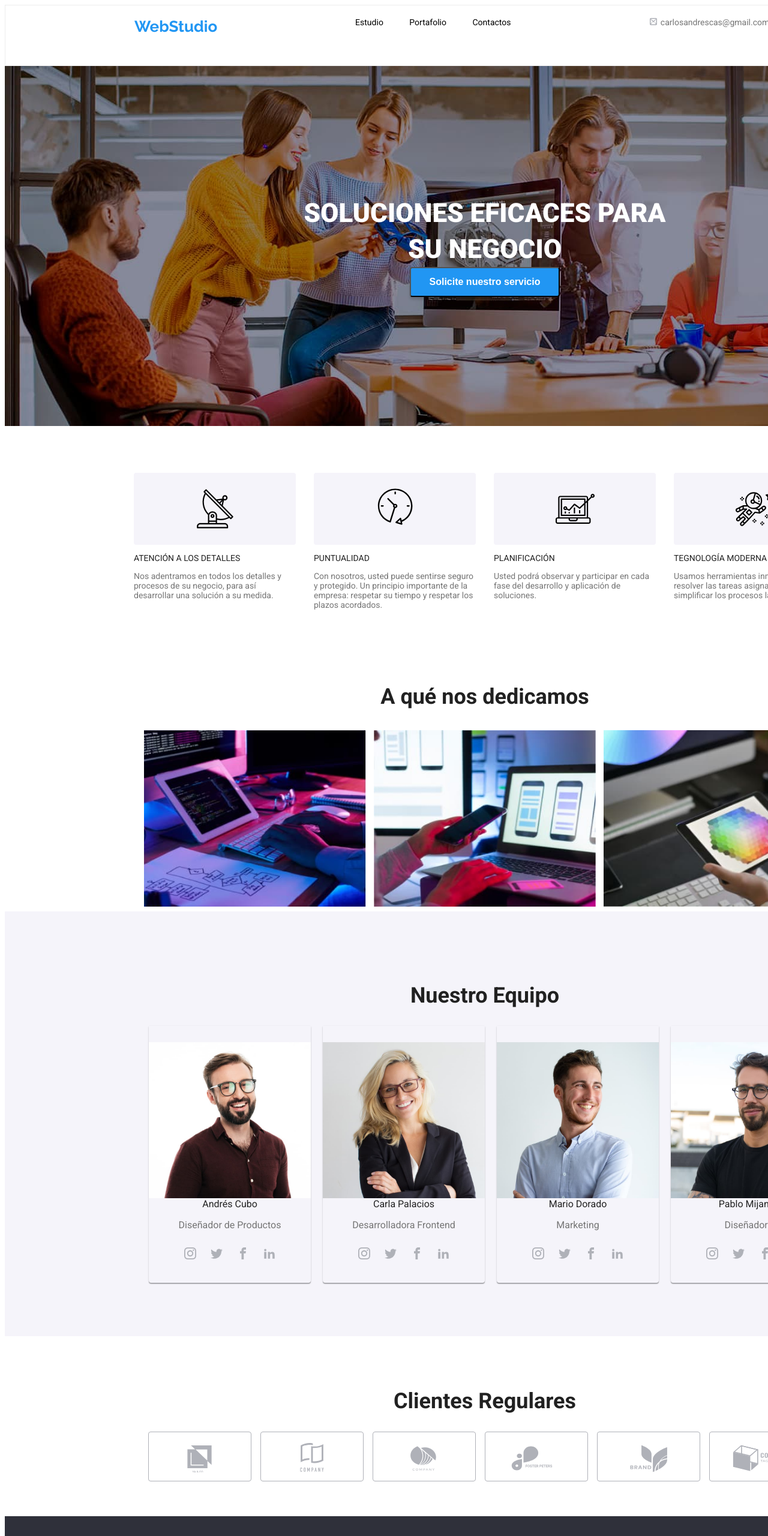
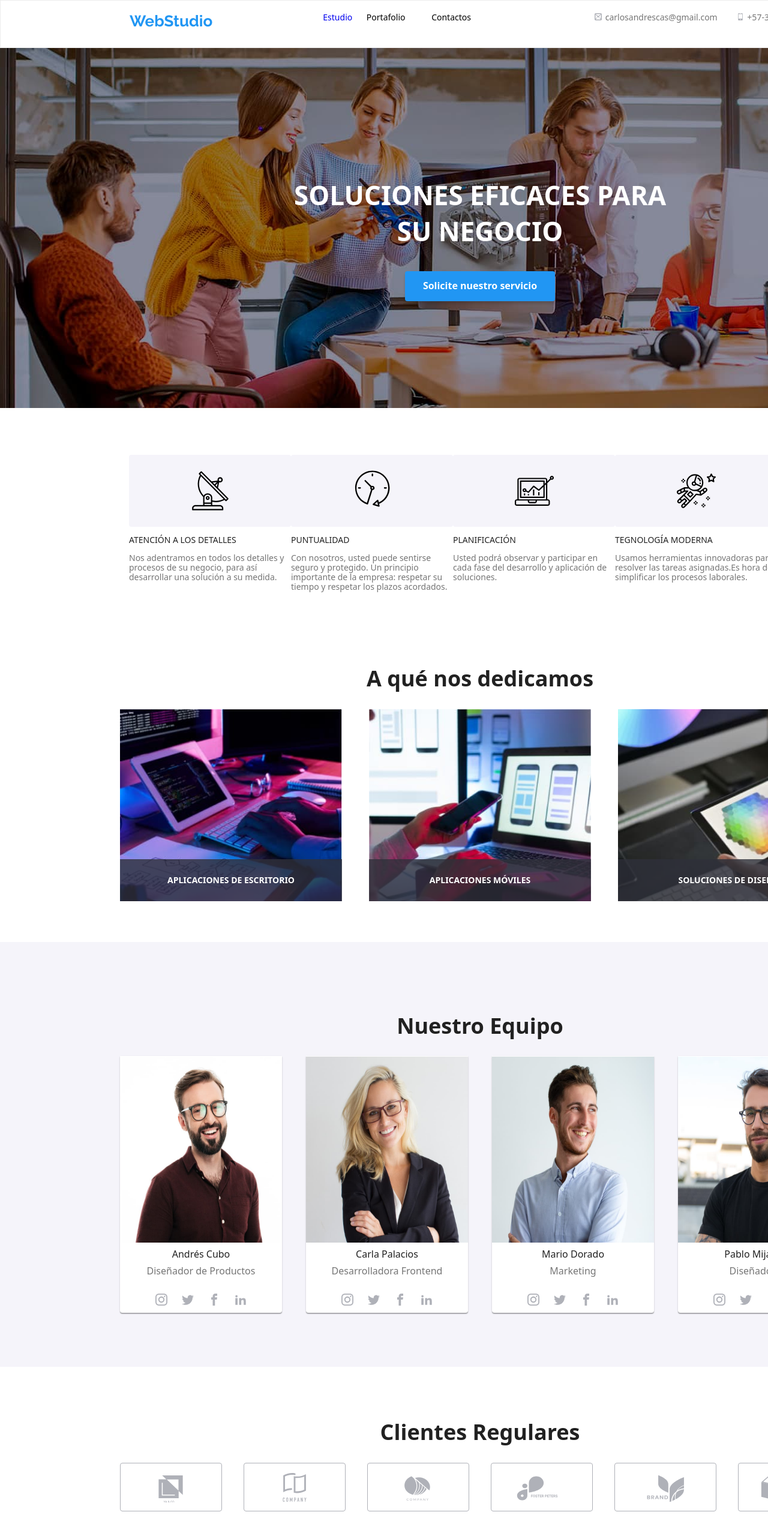
Before and after one commit to carloscastrillon/goit-markup-hw-06, a plain HTML site: page index.html in a window 1280 px wide. Shown: the top 2560 px of the page at 60% size. Drawn offline with nearby package versions, Linux system fonts and the light colour scheme.

Commit message:
CambiosTareas3-6

```diff
--- a/css/styles.css
+++ b/css/styles.css
@@ -40,6 +40,23 @@ body {
   color: var(--blue-color);
 }
 
+.linknavestudio:hover {
+  color: var(--blue-color);
+}
+
+.linknavestudio:hover:after {
+  content: "__________";
+  color: var(--blue-color);
+}
+
+.contact {
+  padding-right: 30px;
+}
+
+.contactHeader {
+  display: flex;
+}
+
 .contact > .linkemail {
   color: var(--gray-color);
 }
@@ -49,27 +66,33 @@ body {
   cursor: pointer;
 }
 
-.celnumber:hover {
+.contact:hover > .linkemail {
   color: var(--blue-color);
 }
 
-.linkemail:hover {
+.contact:hover > .icon-contact-mail {
+  fill: var(--blue-color);
+}
+
+.contact:hover > .celnumber {
   color: var(--blue-color);
 }
 
-.icon-mail2 {
+.contact:hover > .icon-contact-cel {
+  fill: var(--blue-color);
+}
+
+.icon-contact-cel,
+.icon-contact-mail {
   width: 16px;
   height: 12px;
   fill: #afb1b8;
 }
 
-.icon-mail2:hover {
-  fill: var(--blue-color);
-}
-
 .linkheader,
 .logowebstudio,
-.linkemail {
+.linkemail,
+.linknavestudio {
   text-decoration: none;
 }
 
@@ -82,7 +105,7 @@ body {
   align-items: center;
 }
 
-.solution > span {
+.solution > h1 {
   font-weight: 900;
   font-size: 44px;
   line-height: 60px;
@@ -100,6 +123,7 @@ body {
   font-size: 16px;
   color: var(--white-color);
   cursor: pointer;
+  border: none;
 }
 
 .details {
@@ -107,6 +131,7 @@ body {
   padding-left: 215px;
   display: flex;
   justify-content: space-between;
+  width: 1200px;
 }
 
 .detaillogo {
@@ -156,16 +181,36 @@ body {
 .work {
   padding-right: 215px;
   padding-left: 215px;
+  margin-bottom: 94px;
   display: flex;
   justify-content: center;
   align-items: center;
   flex-direction: column;
 }
 
-.imgwork {
+.dowork {
+  display: flex;
+  justify-content: space-between;
+  width: 1200px;
+}
+
+.doworkItem {
+  display: flex;
+  flex-direction: column;
+  justify-content: space-between;
   width: 370px;
   height: 294px;
-  margin: 5px;
+}
+
+.doworktext {
+  background: rgba(47, 48, 58, 0.8);
+  color: #fff;
+  font-weight: 700;
+  font-size: 14px;
+  text-align: center;
+  position: relative;
+  padding: 27px 79px;
+  top: -70px;
 }
 
 .ourteam {
@@ -179,6 +224,8 @@ body {
 
 .team {
   display: flex;
+  width: 1200px;
+  justify-content: space-between;
 }
 
 h2 {
@@ -195,17 +242,18 @@ h2 {
   border-radius: 0px 0px 4px 4px;
   width: 270px;
   height: 428px;
-  margin-left: 20px;
+  background-color: #fff;
 }
 
 .teammemberphoto {
   width: 270px;
-  height: 260px;
+  height: 310px;
 }
 
 .teammembername,
 .teammemberrol {
   font-size: 16px;
+  margin-top: 10px;
 }
 
 .teammemberrol {
@@ -280,6 +328,8 @@ h2 {
 
 .clients {
   display: flex;
+  justify-content: space-between;
+  width: 1200px;
 }
 
 .logoclient {
@@ -287,7 +337,7 @@ h2 {
   height: 81px;
   border: 1px solid #afb1b8;
   border-radius: 4px;
-  margin-right: 15px;
+
   cursor: pointer;
   display: flex;
   align-items: center;
@@ -339,7 +389,6 @@ footer {
   align-items: center;
   justify-content: center;
   background: rgba(255, 255, 255, 0.1);
-  margin-left: 10px;
 }
 
 .iconrcf > .icon-instagram {
@@ -379,7 +428,6 @@ footer {
   background: #2f303a;
   border-radius: 4px;
   color: #ffffff;
-  margin-right: 12px;
 }
 
 .suscriptionbutton {
@@ -397,11 +445,11 @@ footer {
 }
 
 .sectionbutton {
-  padding-right: 215px;
-  padding-left: 215px;
+  padding-right: 600px;
+  padding-left: 600px;
   display: flex;
   align-items: center;
-  justify-content: center;
+  justify-content: space-between;
   padding-top: 50px;
   padding-bottom: 56px;
 }
@@ -414,8 +462,8 @@ footer {
   box-shadow: 0px 3px 1px rgba(0, 0, 0, 0.1), 0px 1px 2px rgba(0, 0, 0, 0.08),
     0px 2px 2px rgba(0, 0, 0, 0.12);
   border-radius: 4px;
-  margin-left: 8px;
   cursor: pointer;
+  border: none;
 }
 
 .buttonportafolio:hover {
@@ -436,9 +484,12 @@ footer {
   height: 404px;
   background: var(--white-color);
   border: 1px solid #eeeeee;
+  position: relative;
+}
+
+.projectinfo:hover{
   box-shadow: 0px 1px 1px rgba(0, 0, 0, 0.12), 0px 4px 4px rgba(0, 0, 0, 0.06),
-    1px 4px 6px rgba(0, 0, 0, 0.16);
-  position: relative;
+  1px 4px 6px rgba(0, 0, 0, 0.16);
 }
 
 .projectsdetail {
@@ -452,7 +503,7 @@ footer {
   color: var(--gray-color);
   font-size: 16px;
 }
-/*++++++++++Animacion+++++++++++*/
+
 .animationtext {
   padding: 40px;
   font-weight: 400;
@@ -464,7 +515,8 @@ footer {
   height: 200px;
   display: none;
   position: absolute;
-  }
+}
+
 .projectinfo:hover > .animationtext {
   display: flex;
   animation-name: animacion;
@@ -478,7 +530,6 @@ footer {
     transform: translateY(0px);
   }
 }
-/*+++++++++++++++++++++++++++++++++++*/
 
 .form {
   display: flex;
--- a/index.html
+++ b/index.html
@@ -1,37 +1,49 @@
 <!DOCTYPE html>
 <html lang="es">
   <head>
+
     <meta charset="UTF-8" />
     <meta http-equiv="X-UA-Compatible" content="IE=edge" />
     <meta name="viewport" content="width=device-width, initial-scale=1.0" />
     <title>Tarea 3 - 6</title>
     <link rel="stylesheet" href="./css/styles.css" />
+    <link
+    rel="stylesheet"
+    href="node_modules/modern-normalize/modern-normalize.css"
+  />
   </head>
   <body>
     <header class="header">
       <a class="logowebstudio" href="index.html">WebStudio</a>
       <nav>
-        <a class="linkheader" href="">Estudio</a>
+        <a class="linknavestudio" href="index.html">Estudio</a>
         <a class="linkheader" href="portafolio.html">Portafolio</a>
         <a class="linkheader" href="contacto.html">Сontactos</a>
       </nav>
+      <div class="contactHeader">
         <div class="contact">
-        <svg class="icon-mail2">
+          <svg class="icon-contact-mail">
             <use href="icons/icons.svg#icon-mail2"></use>
           </svg>
           <a class="linkemail" href="malito:carlosandrescas@gmail.com"
             >carlosandrescas@gmail.com</a
           >
+        </div>
+        <div class="contact">
+          <svg class="icon-contact-cel">
+            <use href="icons/icons.svg#icon-mobile"></use>
+          </svg>
           <span class="celnumber">+57-3172802706</span>
+        </div>
       </div>
     </header>
 
     <main>
       <section class="solution">
-        <span
-          >SOLUCIONES EFICACES PARA <br />
-          SU NEGOCIO</span
-        >
+        <h1>
+          SOLUCIONES EFICACES PARA <br />
+          SU NEGOCIO
+        </h1>
         <button class="buttonsolution" type="button">
           Solicite nuestro servicio
         </button>
@@ -102,22 +114,26 @@
 
       <section class="work">
         <h2>A qué nos dedicamos</h2>
-        <div>
+        <div class="dowork">
+          <div class="doworkItem">
             <img
-            class="imgwork"
-            src="images/imagen1.jpg"
-            alt="imagen persona digitando"
+              class="imgwork"  src="images/imagen1.jpg"  alt="imagen persona digitando"
             />
+            <span class="doworktext">APLICACIONES DE ESCRITORIO</span>
+          </div>
+          <div class="doworkItem">
             <img
-            class="imgwork"
-            src="images/imagen2.jpg"
-            alt="imagen persona Celular en Mano"
+              class="imgwork" src="images/imagen2.jpg"   alt="imagen persona Celular en Mano"
             />
+            <span class="doworktext">APLICACIONES MÓVILES</span>
+          </div>
+
+          <div class="doworkItem">
             <img
-            class="imgwork"
-            src="images/imagen3.jpg"
-            alt="imagen persona tablet en Mano"
+              class="imgwork" src="images/imagen3.jpg" alt="imagen persona tablet en Mano"
             />
+            <span class="doworktext">SOLUCIONES DE DISEÑO</span>
+          </div>
         </div>
       </section>
 
@@ -311,7 +327,7 @@
           </div>
         </div>
       </section>
-
+    </main>
     <footer>
       <div class="contacfooter">
         <a class="logowebstudio" href="">WebStudio</a>
@@ -363,13 +379,10 @@
               placeholder="Correo electrónico*"
               required
             />
-              <button class="suscriptionbutton" type="submit">
-                Suscríbase
-              </button>
+            <button class="suscriptionbutton" type="submit">Suscríbase</button>
           </div>
         </form>
       </div>
     </footer>
-    </main>
   </body>
 </html>
```
Also changed, not shown: contacto.html (+9 -2 lines), portafolio.html (+9 -2 lines). Lines whose indentation alone changed are shown as unchanged.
○ ○ ○ ○
**Instructions for the task:**
Please return every line of the material above that includes "hover".

**Answer area:**
+.linknavestudio:hover {
+.linknavestudio:hover:after {
-.celnumber:hover {
+.contact:hover > .linkemail {
-.linkemail:hover {
+.contact:hover > .icon-contact-mail {
+.contact:hover > .celnumber {
+.contact:hover > .icon-contact-cel {
-.icon-mail2:hover {
 .buttonportafolio:hover {
+.projectinfo:hover{
 .projectinfo:hover > .animationtext {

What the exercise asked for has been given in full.